Here are a couple of pictures of his shanty.
Any who, here are some tips for making your very own gigantic bubble blanket.
Make all your puff casing like usual, using the new and improved method. Lay out your design and then sew together small sections at a time. So you can see here that I have one section of 6×7 and one 8×7. It’s like making several smaller bubble blankets.
Make all of your smaller sections, I had nine. Don’t sew them together yet.
Now you’re going to want to cut all the slits in the back and stuff the inner bubbles. Leave a boarder of unstuffed puffs all the way around each section.

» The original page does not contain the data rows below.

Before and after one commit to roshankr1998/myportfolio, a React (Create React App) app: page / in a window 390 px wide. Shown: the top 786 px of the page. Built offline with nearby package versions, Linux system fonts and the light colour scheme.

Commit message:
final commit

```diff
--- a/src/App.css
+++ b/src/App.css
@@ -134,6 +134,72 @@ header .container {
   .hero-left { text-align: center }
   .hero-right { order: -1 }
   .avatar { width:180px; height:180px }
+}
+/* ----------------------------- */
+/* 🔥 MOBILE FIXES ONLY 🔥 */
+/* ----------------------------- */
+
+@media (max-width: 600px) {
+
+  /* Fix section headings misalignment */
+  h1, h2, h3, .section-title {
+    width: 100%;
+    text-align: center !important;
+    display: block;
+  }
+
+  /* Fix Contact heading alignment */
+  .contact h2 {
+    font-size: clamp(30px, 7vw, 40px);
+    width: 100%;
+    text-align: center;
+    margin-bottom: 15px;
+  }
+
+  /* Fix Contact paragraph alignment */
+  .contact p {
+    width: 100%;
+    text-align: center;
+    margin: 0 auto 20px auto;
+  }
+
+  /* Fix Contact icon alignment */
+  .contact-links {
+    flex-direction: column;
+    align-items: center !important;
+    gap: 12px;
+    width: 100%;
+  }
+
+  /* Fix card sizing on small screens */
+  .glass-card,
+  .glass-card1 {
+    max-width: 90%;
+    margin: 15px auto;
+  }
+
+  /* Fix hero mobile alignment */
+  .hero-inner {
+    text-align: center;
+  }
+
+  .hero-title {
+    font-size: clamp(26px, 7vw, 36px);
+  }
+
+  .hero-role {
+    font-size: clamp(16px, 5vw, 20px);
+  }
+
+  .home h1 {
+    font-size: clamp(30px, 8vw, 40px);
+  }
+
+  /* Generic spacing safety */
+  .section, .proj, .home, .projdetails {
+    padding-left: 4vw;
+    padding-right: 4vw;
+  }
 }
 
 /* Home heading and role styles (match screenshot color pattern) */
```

Sew up the ones you stuffed. Repeat on all your small sections.
Then start sewing the sections together. Each time you sew a section together, stuff and sew the puffs that won’t be along a sewing edge again. I sewed groups of three together so that I had three long strips. It’s a little hard to tell, but you can see that all of the inner puffs are stuffed and sewn except for the outer ring of squares.
Pin and sew the large strips together.
This picture gives a good view of how after I sewed the strips together there are two strips of unstuffed bubbles. At this point I would stuff and sew all of those.
Continue until the whole thing is finished. Look at all that handsewing!
I used the mitered edge method to finish this bubble quilt. You could also easily bind it like a regular quilt, but a ruffle would be pretty horrible to do!
You’re also going to want to tack the layers together so it’s not all floppy and weird. To do this, I double threaded a needle and handstitched a few stitches about every 3 square bubbles (shown in red dots here).